[AIM OF THE TASK] Strip out the pictures and output each remaining line of the data word for word.

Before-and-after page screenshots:
☆ ☆ ☆ ☆
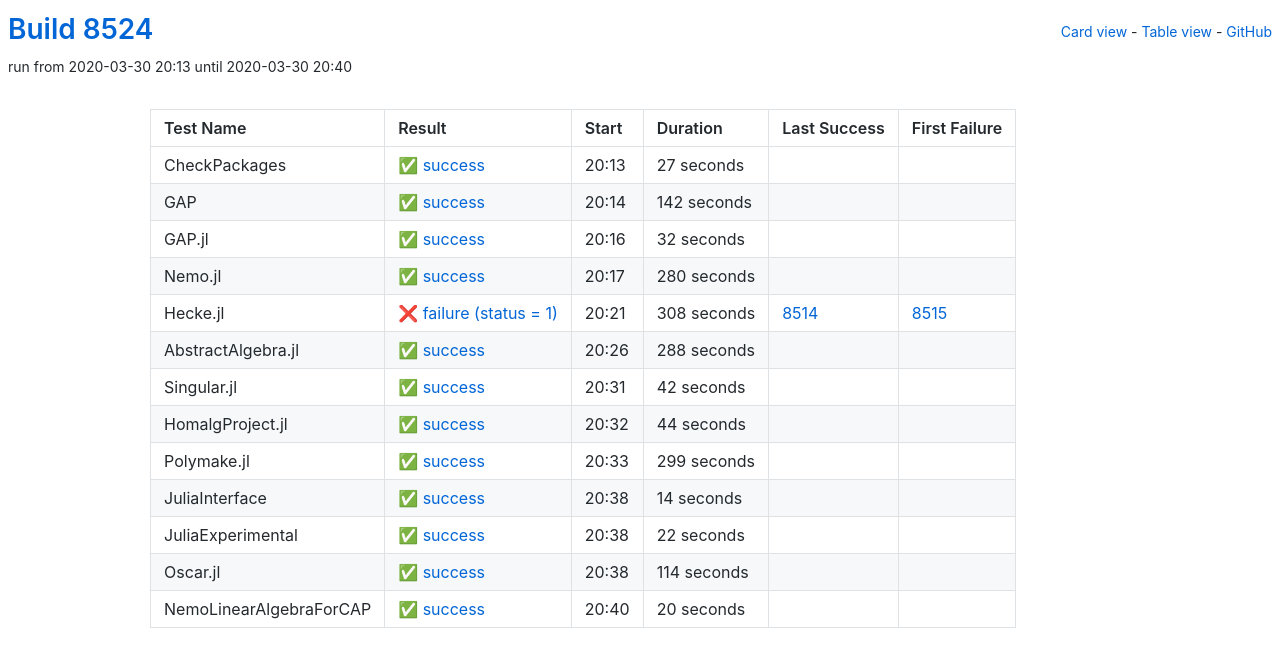
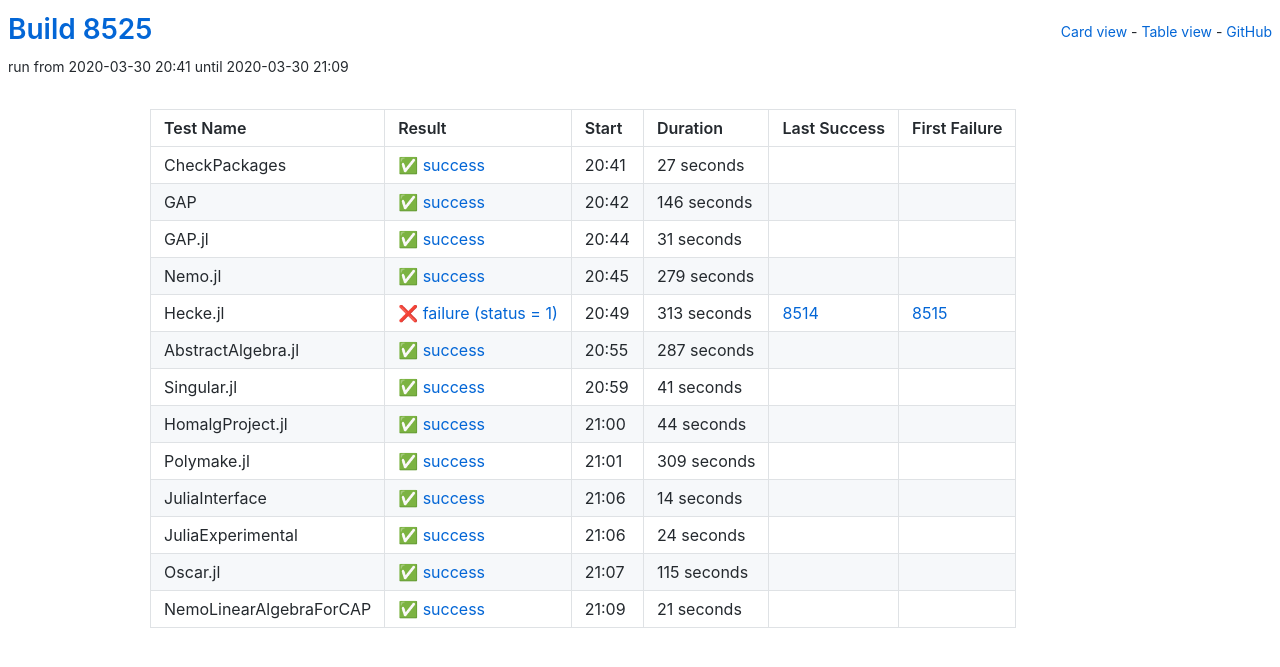
Before and after one commit to oscar-system/oscar-ci-status, a Jekyll site: the page built from table.html, in a window 1280 px wide. Shown: the top 667 px of the page. Built offline with Jekyll 4.4.1, drawn with Linux system fonts in a browser that asks for light colours.

Commit message:
Build 8525

```diff
--- a/_data/ci.yml
+++ b/_data/ci.yml
@@ -1,5 +1,5 @@
-build: 8524
-build_url: https://oscarci.mathematik.uni-kl.de/job/oscar/8524/
+build: 8525
+build_url: https://oscarci.mathematik.uni-kl.de/job/oscar/8525/
 job: oscar
 tests:
 - duration: 27
@@ -8,75 +8,75 @@ tests:
   first_failure_url: null
   last_success: false
   last_success_url: null
-  log: https://oscarci.mathematik.uni-kl.de/job/oscar/8524/artifact/logs/build-8524/CheckPackages.log
+  log: https://oscarci.mathematik.uni-kl.de/job/oscar/8525/artifact/logs/build-8525/CheckPackages.log
   name: CheckPackages
-  start: 2020-03-30 20:13
+  start: 2020-03-30 20:41
   status: success
   success: true
-- duration: 142
+- duration: 146
   exitcode: 0
   first_failure: false
   first_failure_url: null
   last_success: false
   last_success_url: null
-  log: https://oscarci.mathematik.uni-kl.de/job/oscar/8524/artifact/logs/build-8524/GAP.log
+  log: https://oscarci.mathematik.uni-kl.de/job/oscar/8525/artifact/logs/build-8525/GAP.log
   name: GAP
-  start: 2020-03-30 20:14
+  start: 2020-03-30 20:42
   status: success
   success: true
-- duration: 32
+- duration: 31
   exitcode: 0
   first_failure: false
   first_failure_url: null
   last_success: false
   last_success_url: null
-  log: https://oscarci.mathematik.uni-kl.de/job/oscar/8524/artifact/logs/build-8524/GAP.jl.log
+  log: https://oscarci.mathematik.uni-kl.de/job/oscar/8525/artifact/logs/build-8525/GAP.jl.log
   name: GAP.jl
-  start: 2020-03-30 20:16
+  start: 2020-03-30 20:44
   status: success
   success: true
-- duration: 280
+- duration: 279
   exitcode: 0
   first_failure: false
   first_failure_url: null
   last_success: false
   last_success_url: null
-  log: https://oscarci.mathematik.uni-kl.de/job/oscar/8524/artifact/logs/build-8524/Nemo.jl.log
+  log: https://oscarci.mathematik.uni-kl.de/job/oscar/8525/artifact/logs/build-8525/Nemo.jl.log
   name: Nemo.jl
-  start: 2020-03-30 20:17
+  start: 2020-03-30 20:45
   status: success
   success: true
-- duration: 308
+- duration: 313
   exitcode: 1
   first_failure: 8515
   first_failure_url: https://oscarci.mathematik.uni-kl.de/job/oscar/8515/
   last_success: 8514
   last_success_url: https://oscarci.mathematik.uni-kl.de/job/oscar/8514/
-  log: https://oscarci.mathematik.uni-kl.de/job/oscar/8524/artifact/logs/build-8524/Hecke.jl.log
+  log: https://oscarci.mathematik.uni-kl.de/job/oscar/8525/artifact/logs/build-8525/Hecke.jl.log
   name: Hecke.jl
-  start: 2020-03-30 20:21
+  start: 2020-03-30 20:49
   status: failure
   success: false
-- duration: 288
+- duration: 287
   exitcode: 0
   first_failure: false
   first_failure_url: null
   last_success: false
   last_success_url: null
-  log: https://oscarci.mathematik.uni-kl.de/job/oscar/8524/artifact/logs/build-8524/AbstractAlgebra.jl.log
+  log: https://oscarci.mathematik.uni-kl.de/job/oscar/8525/artifact/logs/build-8525/AbstractAlgebra.jl.log
   name: AbstractAlgebra.jl
-  start: 2020-03-30 20:26
+  start: 2020-03-30 20:55
   status: success
   success: true
-- duration: 42
+- duration: 41
   exitcode: 0
   first_failure: false
   first_failure_url: null
   last_success: false
   last_success_url: null
-  log: https://oscarci.mathematik.uni-kl.de/job/oscar/8524/artifact/logs/build-8524/Singular.jl.log
+  log: https://oscarci.mathematik.uni-kl.de/job/oscar/8525/artifact/logs/build-8525/Singular.jl.log
   name: Singular.jl
-  start: 2020-03-30 20:31
+  start: 2020-03-30 20:59
   status: success
   success: true
 - duration: 44
@@ -85,20 +85,20 @@ tests:
   first_failure_url: null
   last_success: false
   last_success_url: null
-  log: https://oscarci.mathematik.uni-kl.de/job/oscar/8524/artifact/logs/build-8524/HomalgProject.jl.log
+  log: https://oscarci.mathematik.uni-kl.de/job/oscar/8525/artifact/logs/build-8525/HomalgProject.jl.log
   name: HomalgProject.jl
-  start: 2020-03-30 20:32
+  start: 2020-03-30 21:00
   status: success
   success: true
-- duration: 299
+- duration: 309
   exitcode: 0
   first_failure: false
   first_failure_url: null
   last_success: false
   last_success_url: null
-  log: https://oscarci.mathematik.uni-kl.de/job/oscar/8524/artifact/logs/build-8524/Polymake.jl.log
+  log: https://oscarci.mathematik.uni-kl.de/job/oscar/8525/artifact/logs/build-8525/Polymake.jl.log
   name: Polymake.jl
-  start: 2020-03-30 20:33
+  start: 2020-03-30 21:01
   status: success
   success: true
 - duration: 14
@@ -107,41 +107,41 @@ tests:
   first_failure_url: null
   last_success: false
   last_success_url: null
-  log: https://oscarci.mathematik.uni-kl.de/job/oscar/8524/artifact/logs/build-8524/JuliaInterface.log
+  log: https://oscarci.mathematik.uni-kl.de/job/oscar/8525/artifact/logs/build-8525/JuliaInterface.log
   name: JuliaInterface
-  start: 2020-03-30 20:38
+  start: 2020-03-30 21:06
   status: success
   success: true
-- duration: 22
+- duration: 24
   exitcode: 0
   first_failure: false
   first_failure_url: null
   last_success: false
   last_success_url: null
-  log: https://oscarci.mathematik.uni-kl.de/job/oscar/8524/artifact/logs/build-8524/JuliaExperimental.log
+  log: https://oscarci.mathematik.uni-kl.de/job/oscar/8525/artifact/logs/build-8525/JuliaExperimental.log
   name: JuliaExperimental
-  start: 2020-03-30 20:38
+  start: 2020-03-30 21:06
   status: success
   success: true
-- duration: 114
+- duration: 115
   exitcode: 0
   first_failure: false
   first_failure_url: null
   last_success: false
   last_success_url: null
-  log: https://oscarci.mathematik.uni-kl.de/job/oscar/8524/artifact/logs/build-8524/Oscar.jl.log
+  log: https://oscarci.mathematik.uni-kl.de/job/oscar/8525/artifact/logs/build-8525/Oscar.jl.log
   name: Oscar.jl
-  start: 2020-03-30 20:38
+  start: 2020-03-30 21:07
   status: success
   success: true
-- duration: 20
+- duration: 21
   exitcode: 0
   first_failure: false
   first_failure_url: null
   last_success: false
   last_success_url: null
-  log: https://oscarci.mathematik.uni-kl.de/job/oscar/8524/artifact/logs/build-8524/NemoLinearAlgebraForCAP.log
+  log: https://oscarci.mathematik.uni-kl.de/job/oscar/8525/artifact/logs/build-8525/NemoLinearAlgebraForCAP.log
   name: NemoLinearAlgebraForCAP
-  start: 2020-03-30 20:40
+  start: 2020-03-30 21:09
   status: success
   success: true
```
Also changed, not shown: README.md.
☆ ☆ ☆ ☆
[ANSWER TO THIS EXERCISE]
Before and after one commit to oscar-system/oscar-ci-status, a Jekyll site: the page built from table.html, in a window 1280 px wide. Shown: the top 667 px of the page. Built offline with Jekyll 4.4.1, drawn with Linux system fonts in a browser that asks for light colours.

Commit message:
Build 8525

```diff
--- a/_data/ci.yml
+++ b/_data/ci.yml
@@ -1,5 +1,5 @@
-build: 8524
-build_url: https://oscarci.mathematik.uni-kl.de/job/oscar/8524/
+build: 8525
+build_url: https://oscarci.mathematik.uni-kl.de/job/oscar/8525/
 job: oscar
 tests:
 - duration: 27
@@ -8,75 +8,75 @@ tests:
   first_failure_url: null
   last_success: false
   last_success_url: null
-  log: https://oscarci.mathematik.uni-kl.de/job/oscar/8524/artifact/logs/build-8524/CheckPackages.log
+  log: https://oscarci.mathematik.uni-kl.de/job/oscar/8525/artifact/logs/build-8525/CheckPackages.log
   name: CheckPackages
-  start: 2020-03-30 20:13
+  start: 2020-03-30 20:41
   status: success
   success: true
-- duration: 142
+- duration: 146
   exitcode: 0
   first_failure: false
   first_failure_url: null
   last_success: false
   last_success_url: null
-  log: https://oscarci.mathematik.uni-kl.de/job/oscar/8524/artifact/logs/build-8524/GAP.log
+  log: https://oscarci.mathematik.uni-kl.de/job/oscar/8525/artifact/logs/build-8525/GAP.log
   name: GAP
-  start: 2020-03-30 20:14
+  start: 2020-03-30 20:42
   status: success
   success: true
-- duration: 32
+- duration: 31
   exitcode: 0
   first_failure: false
   first_failure_url: null
   last_success: false
   last_success_url: null
-  log: https://oscarci.mathematik.uni-kl.de/job/oscar/8524/artifact/logs/build-8524/GAP.jl.log
+  log: https://oscarci.mathematik.uni-kl.de/job/oscar/8525/artifact/logs/build-8525/GAP.jl.log
   name: GAP.jl
-  start: 2020-03-30 20:16
+  start: 2020-03-30 20:44
   status: success
   success: true
-- duration: 280
+- duration: 279
   exitcode: 0
   first_failure: false
   first_failure_url: null
   last_success: false
   last_success_url: null
-  log: https://oscarci.mathematik.uni-kl.de/job/oscar/8524/artifact/logs/build-8524/Nemo.jl.log
+  log: https://oscarci.mathematik.uni-kl.de/job/oscar/8525/artifact/logs/build-8525/Nemo.jl.log
   name: Nemo.jl
-  start: 2020-03-30 20:17
+  start: 2020-03-30 20:45
   status: success
   success: true
-- duration: 308
+- duration: 313
   exitcode: 1
   first_failure: 8515
   first_failure_url: https://oscarci.mathematik.uni-kl.de/job/oscar/8515/
   last_success: 8514
   last_success_url: https://oscarci.mathematik.uni-kl.de/job/oscar/8514/
-  log: https://oscarci.mathematik.uni-kl.de/job/oscar/8524/artifact/logs/build-8524/Hecke.jl.log
+  log: https://oscarci.mathematik.uni-kl.de/job/oscar/8525/artifact/logs/build-8525/Hecke.jl.log
   name: Hecke.jl
-  start: 2020-03-30 20:21
+  start: 2020-03-30 20:49
   status: failure
   success: false
-- duration: 288
+- duration: 287
   exitcode: 0
   first_failure: false
   first_failure_url: null
   last_success: false
   last_success_url: null
-  log: https://oscarci.mathematik.uni-kl.de/job/oscar/8524/artifact/logs/build-8524/AbstractAlgebra.jl.log
+  log: https://oscarci.mathematik.uni-kl.de/job/oscar/8525/artifact/logs/build-8525/AbstractAlgebra.jl.log
   name: AbstractAlgebra.jl
-  start: 2020-03-30 20:26
+  start: 2020-03-30 20:55
   status: success
   success: true
-- duration: 42
+- duration: 41
   exitcode: 0
   first_failure: false
   first_failure_url: null
   last_success: false
   last_success_url: null
-  log: https://oscarci.mathematik.uni-kl.de/job/oscar/8524/artifact/logs/build-8524/Singular.jl.log
+  log: https://oscarci.mathematik.uni-kl.de/job/oscar/8525/artifact/logs/build-8525/Singular.jl.log
   name: Singular.jl
-  start: 2020-03-30 20:31
+  start: 2020-03-30 20:59
   status: success
   success: true
 - duration: 44
@@ -85,20 +85,20 @@ tests:
   first_failure_url: null
   last_success: false
   last_success_url: null
-  log: https://oscarci.mathematik.uni-kl.de/job/oscar/8524/artifact/logs/build-8524/HomalgProject.jl.log
+  log: https://oscarci.mathematik.uni-kl.de/job/oscar/8525/artifact/logs/build-8525/HomalgProject.jl.log
   name: HomalgProject.jl
-  start: 2020-03-30 20:32
+  start: 2020-03-30 21:00
   status: success
   success: true
-- duration: 299
+- duration: 309
   exitcode: 0
   first_failure: false
   first_failure_url: null
   last_success: false
   last_success_url: null
-  log: https://oscarci.mathematik.uni-kl.de/job/oscar/8524/artifact/logs/build-8524/Polymake.jl.log
+  log: https://oscarci.mathematik.uni-kl.de/job/oscar/8525/artifact/logs/build-8525/Polymake.jl.log
   name: Polymake.jl
-  start: 2020-03-30 20:33
+  start: 2020-03-30 21:01
   status: success
   success: true
 - duration: 14
@@ -107,41 +107,41 @@ tests:
   first_failure_url: null
   last_success: false
   last_success_url: null
-  log: https://oscarci.mathematik.uni-kl.de/job/oscar/8524/artifact/logs/build-8524/JuliaInterface.log
+  log: https://oscarci.mathematik.uni-kl.de/job/oscar/8525/artifact/logs/build-8525/JuliaInterface.log
   name: JuliaInterface
-  start: 2020-03-30 20:38
+  start: 2020-03-30 21:06
   status: success
   success: true
-- duration: 22
+- duration: 24
   exitcode: 0
   first_failure: false
   first_failure_url: null
   last_success: false
   last_success_url: null
-  log: https://oscarci.mathematik.uni-kl.de/job/oscar/8524/artifact/logs/build-8524/JuliaExperimental.log
+  log: https://oscarci.mathematik.uni-kl.de/job/oscar/8525/artifact/logs/build-8525/JuliaExperimental.log
   name: JuliaExperimental
-  start: 2020-03-30 20:38
+  start: 2020-03-30 21:06
   status: success
   success: true
-- duration: 114
+- duration: 115
   exitcode: 0
   first_failure: false
   first_failure_url: null
   last_success: false
   last_success_url: null
-  log: https://oscarci.mathematik.uni-kl.de/job/oscar/8524/artifact/logs/build-8524/Oscar.jl.log
+  log: https://oscarci.mathematik.uni-kl.de/job/oscar/8525/artifact/logs/build-8525/Oscar.jl.log
   name: Oscar.jl
-  start: 2020-03-30 20:38
+  start: 2020-03-30 21:07
   status: success
   success: true
-- duration: 20
+- duration: 21
   exitcode: 0
   first_failure: false
   first_failure_url: null
   last_success: false
   last_success_url: null
-  log: https://oscarci.mathematik.uni-kl.de/job/oscar/8524/artifact/logs/build-8524/NemoLinearAlgebraForCAP.log
+  log: https://oscarci.mathematik.uni-kl.de/job/oscar/8525/artifact/logs/build-8525/NemoLinearAlgebraForCAP.log
   name: NemoLinearAlgebraForCAP
-  start: 2020-03-30 20:40
+  start: 2020-03-30 21:09
   status: success
   success: true
```
Also changed, not shown: README.md.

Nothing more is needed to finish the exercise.